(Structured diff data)
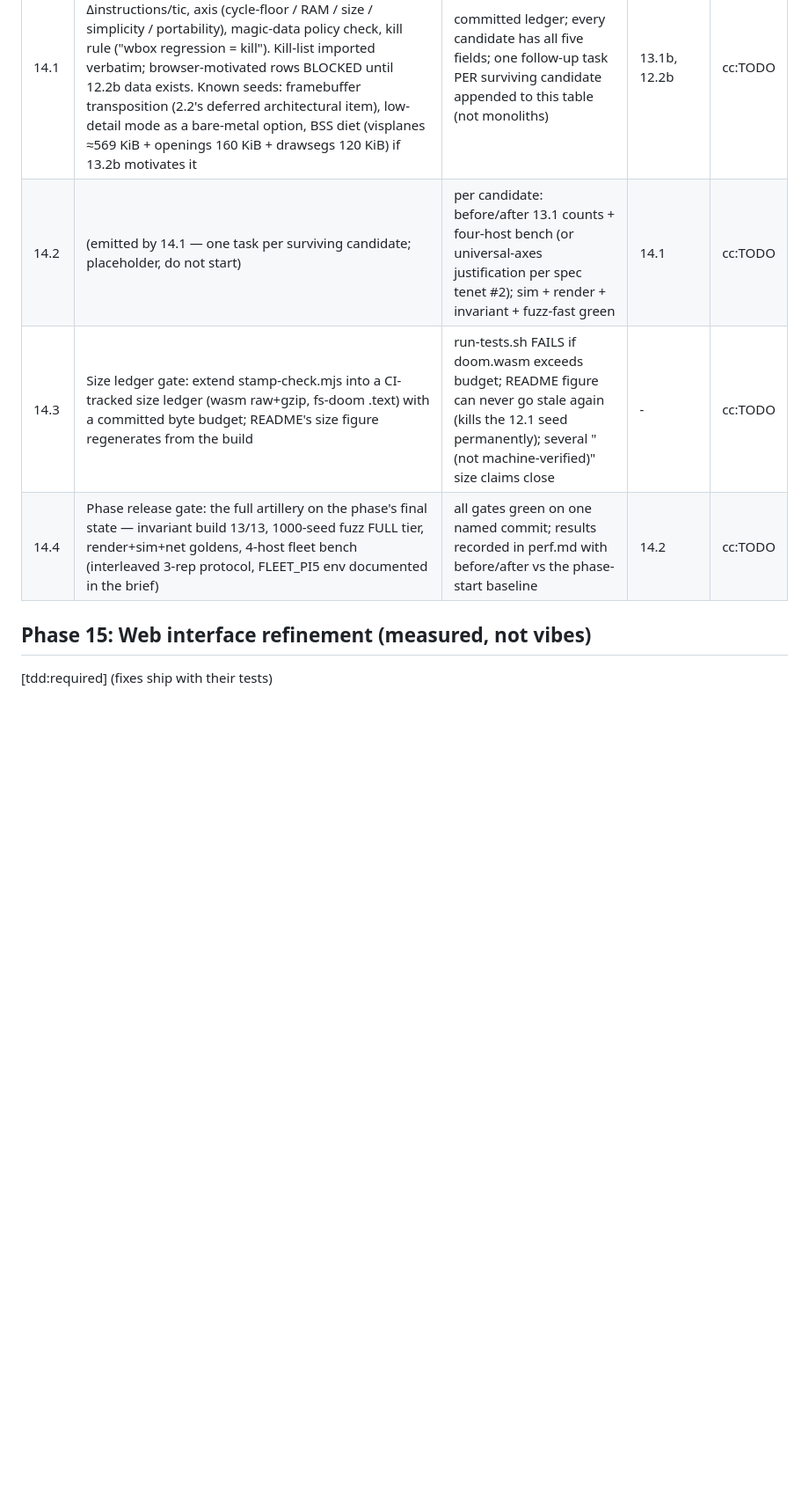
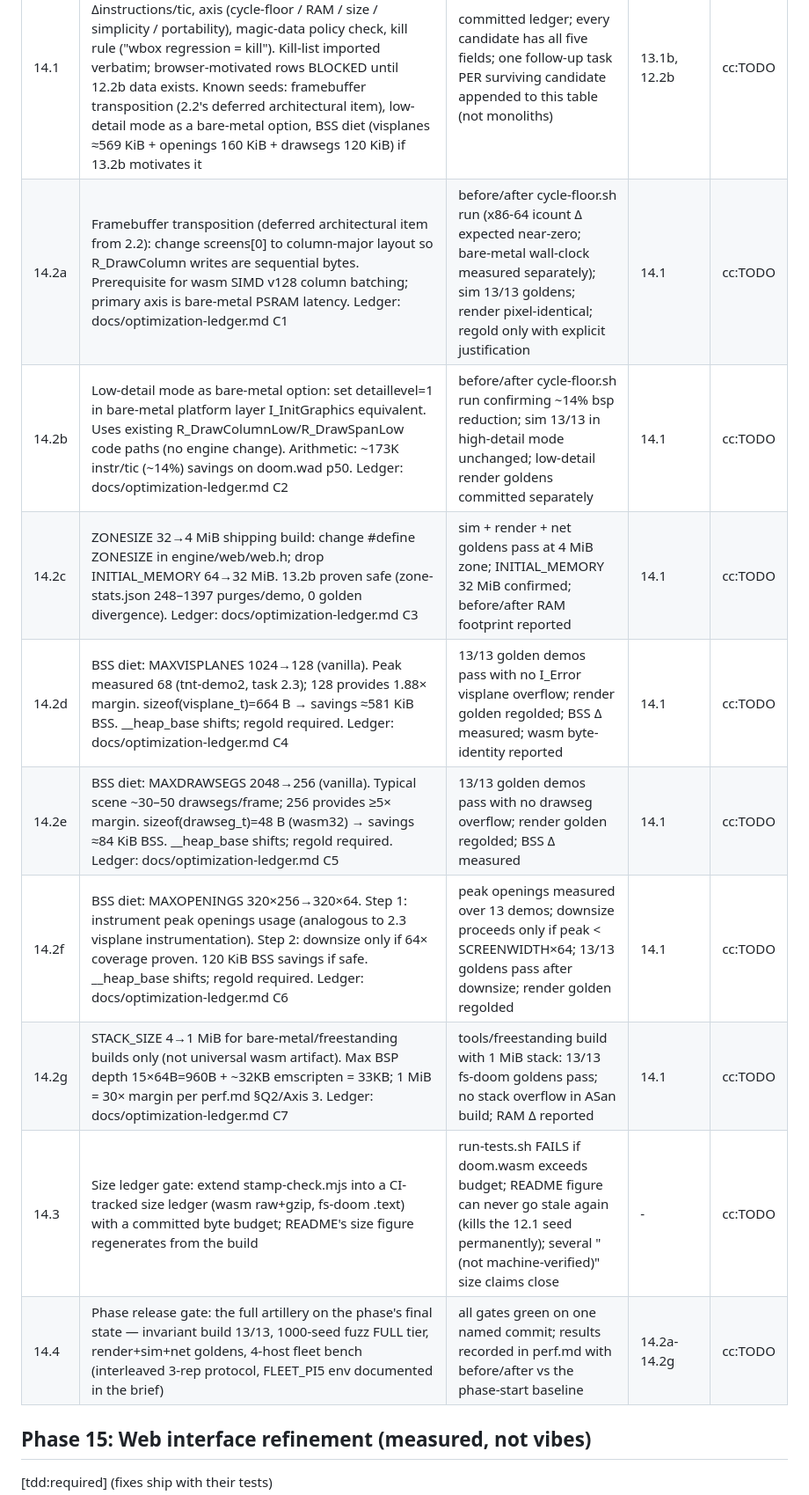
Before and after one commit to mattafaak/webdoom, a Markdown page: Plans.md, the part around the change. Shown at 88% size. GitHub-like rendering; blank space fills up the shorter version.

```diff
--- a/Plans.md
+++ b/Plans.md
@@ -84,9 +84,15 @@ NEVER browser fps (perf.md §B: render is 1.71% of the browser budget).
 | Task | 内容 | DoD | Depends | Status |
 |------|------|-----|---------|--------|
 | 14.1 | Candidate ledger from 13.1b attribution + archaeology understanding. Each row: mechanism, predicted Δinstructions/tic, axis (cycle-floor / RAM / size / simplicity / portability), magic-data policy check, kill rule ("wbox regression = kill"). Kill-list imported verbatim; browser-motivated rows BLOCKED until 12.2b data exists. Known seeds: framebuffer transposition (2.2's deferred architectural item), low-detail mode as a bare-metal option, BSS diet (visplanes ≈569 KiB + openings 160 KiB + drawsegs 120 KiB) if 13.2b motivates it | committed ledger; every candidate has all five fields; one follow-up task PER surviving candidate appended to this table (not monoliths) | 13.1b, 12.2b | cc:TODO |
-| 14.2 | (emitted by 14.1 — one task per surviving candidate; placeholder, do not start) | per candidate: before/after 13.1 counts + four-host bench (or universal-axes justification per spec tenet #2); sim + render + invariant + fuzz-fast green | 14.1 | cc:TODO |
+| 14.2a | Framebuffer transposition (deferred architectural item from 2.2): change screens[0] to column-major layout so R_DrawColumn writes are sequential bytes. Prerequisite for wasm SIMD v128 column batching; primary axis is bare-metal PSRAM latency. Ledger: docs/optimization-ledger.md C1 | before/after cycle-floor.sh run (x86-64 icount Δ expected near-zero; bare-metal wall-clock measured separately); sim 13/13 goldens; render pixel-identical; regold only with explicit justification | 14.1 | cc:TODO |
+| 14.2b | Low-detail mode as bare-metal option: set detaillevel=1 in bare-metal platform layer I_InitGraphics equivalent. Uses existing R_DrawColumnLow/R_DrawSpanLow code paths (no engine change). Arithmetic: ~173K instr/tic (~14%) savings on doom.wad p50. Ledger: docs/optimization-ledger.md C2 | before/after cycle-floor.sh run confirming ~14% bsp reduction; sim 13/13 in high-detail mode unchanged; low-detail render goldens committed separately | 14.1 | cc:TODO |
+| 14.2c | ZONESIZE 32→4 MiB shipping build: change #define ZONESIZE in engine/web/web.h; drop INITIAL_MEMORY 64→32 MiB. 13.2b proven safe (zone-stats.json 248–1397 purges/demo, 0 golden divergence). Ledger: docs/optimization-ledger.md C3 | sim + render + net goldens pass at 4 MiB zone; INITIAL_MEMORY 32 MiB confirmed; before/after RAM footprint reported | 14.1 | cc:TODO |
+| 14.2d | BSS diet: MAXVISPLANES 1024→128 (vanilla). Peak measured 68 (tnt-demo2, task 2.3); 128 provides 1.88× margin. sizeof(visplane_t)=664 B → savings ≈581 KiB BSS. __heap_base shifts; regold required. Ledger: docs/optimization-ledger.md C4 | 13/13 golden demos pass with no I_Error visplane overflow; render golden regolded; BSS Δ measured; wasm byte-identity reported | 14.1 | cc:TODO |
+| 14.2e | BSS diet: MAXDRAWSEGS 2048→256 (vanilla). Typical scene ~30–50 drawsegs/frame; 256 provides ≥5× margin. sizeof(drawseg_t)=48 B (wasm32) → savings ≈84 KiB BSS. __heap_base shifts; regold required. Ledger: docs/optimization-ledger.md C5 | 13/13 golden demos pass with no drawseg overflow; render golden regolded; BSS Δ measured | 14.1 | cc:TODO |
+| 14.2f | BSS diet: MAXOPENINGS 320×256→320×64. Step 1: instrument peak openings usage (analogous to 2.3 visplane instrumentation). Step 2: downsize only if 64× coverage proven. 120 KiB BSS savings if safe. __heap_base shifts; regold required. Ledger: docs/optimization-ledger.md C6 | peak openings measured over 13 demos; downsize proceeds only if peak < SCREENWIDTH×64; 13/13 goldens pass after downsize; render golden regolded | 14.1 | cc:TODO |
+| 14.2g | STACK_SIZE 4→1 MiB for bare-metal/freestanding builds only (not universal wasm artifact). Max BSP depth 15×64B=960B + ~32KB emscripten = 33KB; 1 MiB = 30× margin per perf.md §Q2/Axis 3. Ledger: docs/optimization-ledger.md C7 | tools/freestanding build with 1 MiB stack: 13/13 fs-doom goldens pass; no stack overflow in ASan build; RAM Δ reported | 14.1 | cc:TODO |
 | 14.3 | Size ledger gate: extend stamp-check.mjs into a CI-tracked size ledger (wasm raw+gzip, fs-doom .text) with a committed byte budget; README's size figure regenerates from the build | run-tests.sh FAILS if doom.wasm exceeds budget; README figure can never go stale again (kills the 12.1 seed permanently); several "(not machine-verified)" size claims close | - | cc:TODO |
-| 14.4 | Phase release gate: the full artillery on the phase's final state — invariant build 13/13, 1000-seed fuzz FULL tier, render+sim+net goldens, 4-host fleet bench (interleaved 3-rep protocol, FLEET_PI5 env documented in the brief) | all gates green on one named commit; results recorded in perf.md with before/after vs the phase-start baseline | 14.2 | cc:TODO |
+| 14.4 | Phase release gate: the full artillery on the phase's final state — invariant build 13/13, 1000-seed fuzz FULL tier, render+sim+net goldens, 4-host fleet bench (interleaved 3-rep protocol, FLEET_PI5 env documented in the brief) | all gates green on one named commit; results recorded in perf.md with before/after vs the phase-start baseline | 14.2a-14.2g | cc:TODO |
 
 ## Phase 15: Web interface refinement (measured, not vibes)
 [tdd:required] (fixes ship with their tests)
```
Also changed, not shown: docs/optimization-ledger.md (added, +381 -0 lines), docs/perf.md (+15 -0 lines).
* * *
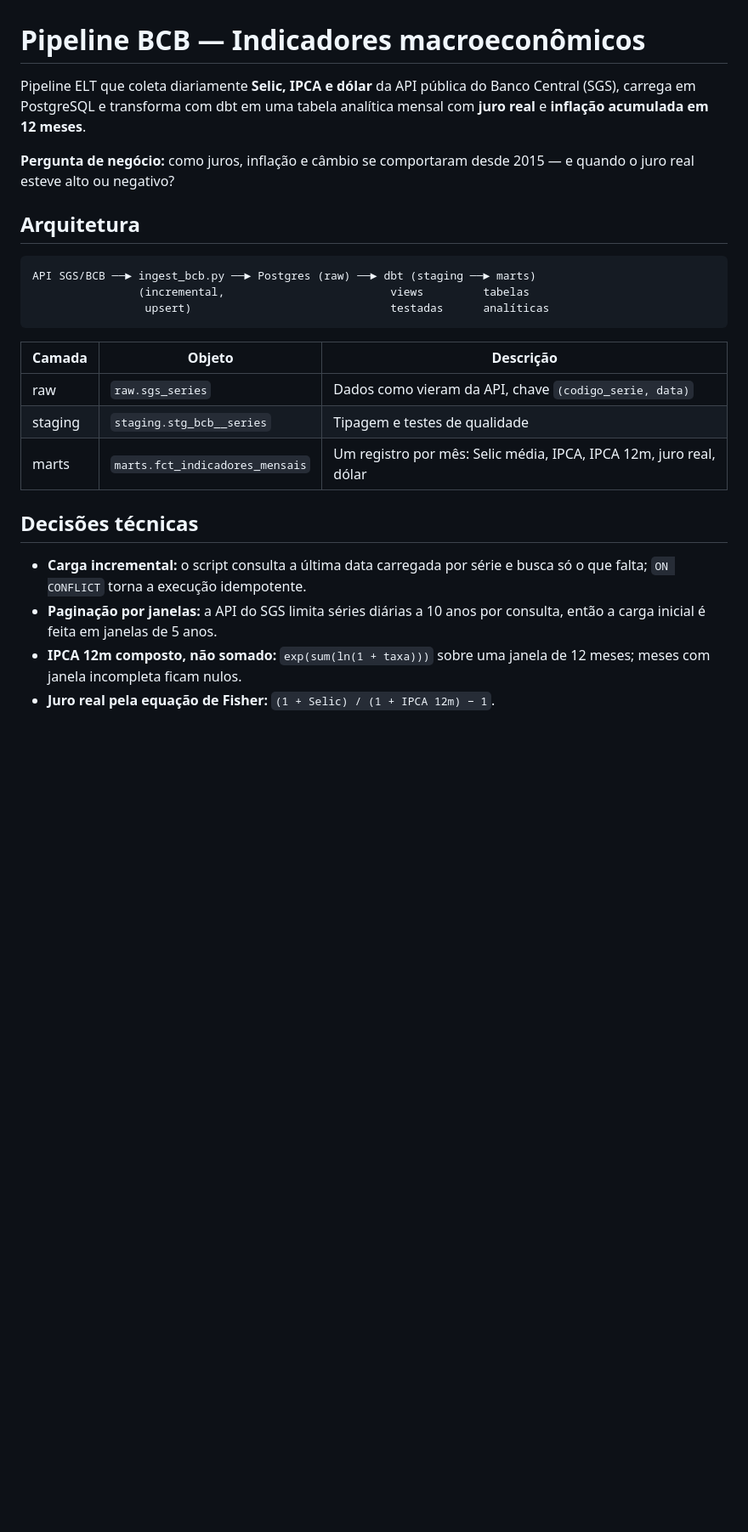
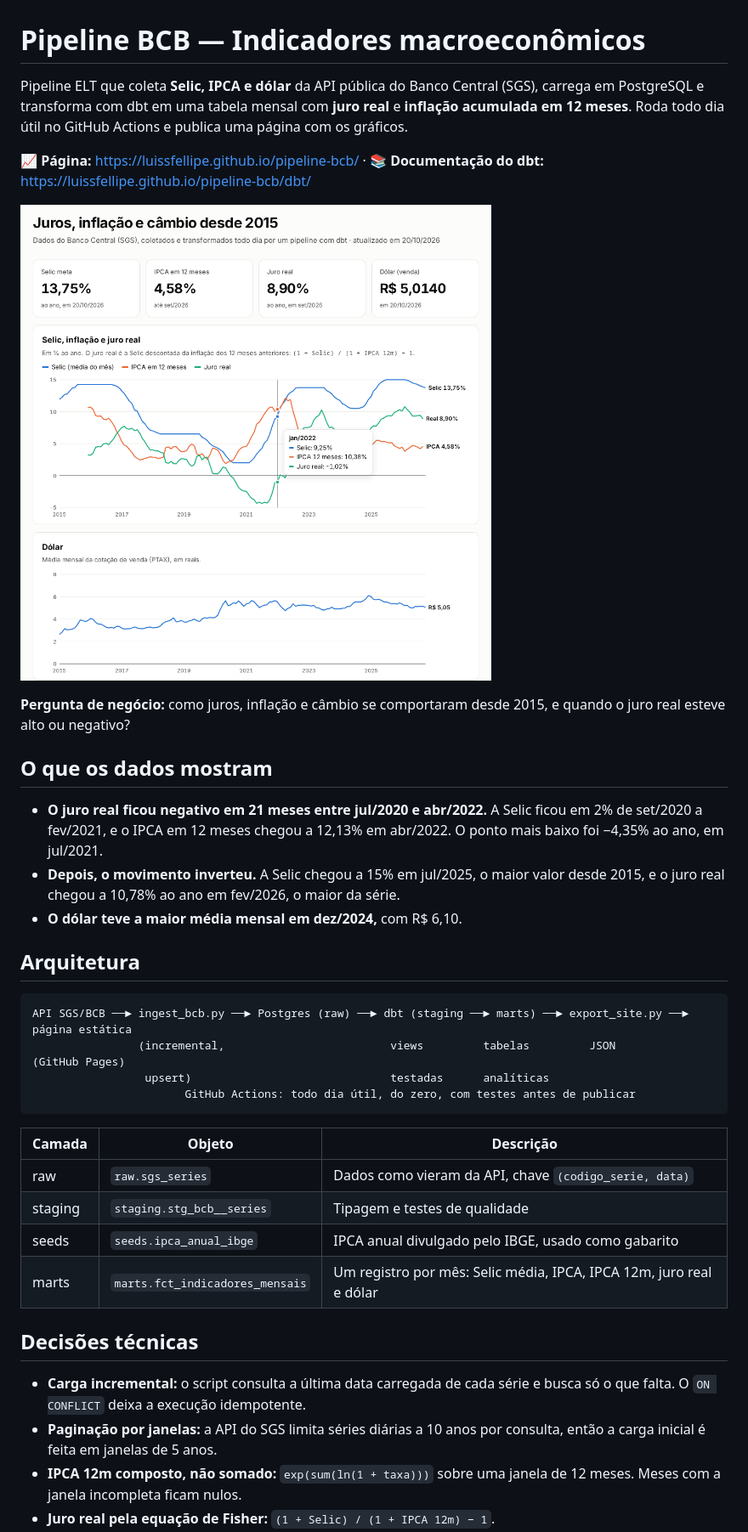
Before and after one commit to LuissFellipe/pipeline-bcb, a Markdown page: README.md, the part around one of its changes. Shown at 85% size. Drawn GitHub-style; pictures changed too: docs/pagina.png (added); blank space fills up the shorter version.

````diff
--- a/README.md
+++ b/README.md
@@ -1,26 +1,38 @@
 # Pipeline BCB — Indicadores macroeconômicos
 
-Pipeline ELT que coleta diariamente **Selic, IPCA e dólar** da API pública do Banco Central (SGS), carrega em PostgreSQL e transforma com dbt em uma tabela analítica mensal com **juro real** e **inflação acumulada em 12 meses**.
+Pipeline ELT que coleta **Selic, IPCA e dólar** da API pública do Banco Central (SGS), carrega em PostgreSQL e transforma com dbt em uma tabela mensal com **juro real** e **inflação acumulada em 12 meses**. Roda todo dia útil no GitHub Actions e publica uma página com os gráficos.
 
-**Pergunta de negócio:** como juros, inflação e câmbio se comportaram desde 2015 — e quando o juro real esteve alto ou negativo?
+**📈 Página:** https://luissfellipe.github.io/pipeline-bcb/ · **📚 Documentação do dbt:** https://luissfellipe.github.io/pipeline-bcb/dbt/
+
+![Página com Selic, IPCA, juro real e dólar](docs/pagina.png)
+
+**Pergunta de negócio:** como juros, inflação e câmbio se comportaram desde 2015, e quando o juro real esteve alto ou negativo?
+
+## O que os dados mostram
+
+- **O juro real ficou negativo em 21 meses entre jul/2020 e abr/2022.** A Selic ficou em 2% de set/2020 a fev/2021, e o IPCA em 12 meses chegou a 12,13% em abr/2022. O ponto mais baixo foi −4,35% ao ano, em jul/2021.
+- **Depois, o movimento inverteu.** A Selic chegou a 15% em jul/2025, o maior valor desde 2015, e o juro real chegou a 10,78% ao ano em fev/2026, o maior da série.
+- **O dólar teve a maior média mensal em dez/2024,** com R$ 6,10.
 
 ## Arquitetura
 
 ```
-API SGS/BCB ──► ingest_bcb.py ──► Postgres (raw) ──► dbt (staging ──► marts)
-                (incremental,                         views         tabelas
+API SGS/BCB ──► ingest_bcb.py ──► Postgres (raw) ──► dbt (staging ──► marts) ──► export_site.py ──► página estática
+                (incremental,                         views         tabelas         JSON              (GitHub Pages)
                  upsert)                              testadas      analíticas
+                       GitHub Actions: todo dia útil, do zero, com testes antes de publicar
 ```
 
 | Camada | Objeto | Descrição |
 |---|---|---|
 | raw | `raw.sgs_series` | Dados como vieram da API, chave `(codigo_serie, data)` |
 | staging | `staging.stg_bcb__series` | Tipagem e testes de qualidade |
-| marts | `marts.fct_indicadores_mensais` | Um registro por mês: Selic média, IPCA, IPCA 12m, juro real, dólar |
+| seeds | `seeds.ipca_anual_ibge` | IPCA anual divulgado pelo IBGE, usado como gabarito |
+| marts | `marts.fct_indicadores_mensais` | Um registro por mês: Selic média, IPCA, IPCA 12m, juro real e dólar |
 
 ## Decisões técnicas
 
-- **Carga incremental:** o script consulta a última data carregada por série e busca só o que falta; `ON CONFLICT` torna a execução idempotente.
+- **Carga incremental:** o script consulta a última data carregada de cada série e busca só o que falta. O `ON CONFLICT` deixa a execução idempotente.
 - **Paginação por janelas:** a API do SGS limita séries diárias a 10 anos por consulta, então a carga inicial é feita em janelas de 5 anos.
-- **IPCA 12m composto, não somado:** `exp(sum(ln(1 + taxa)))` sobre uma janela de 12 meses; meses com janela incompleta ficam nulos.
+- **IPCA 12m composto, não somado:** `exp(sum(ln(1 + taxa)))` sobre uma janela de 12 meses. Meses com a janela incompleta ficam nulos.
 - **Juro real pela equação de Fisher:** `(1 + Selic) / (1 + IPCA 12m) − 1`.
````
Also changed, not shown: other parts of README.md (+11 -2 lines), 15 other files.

[What to do] Across all the entries above, how many lines have the word "ficam" in them? Only the number, please.

[Written answer] 2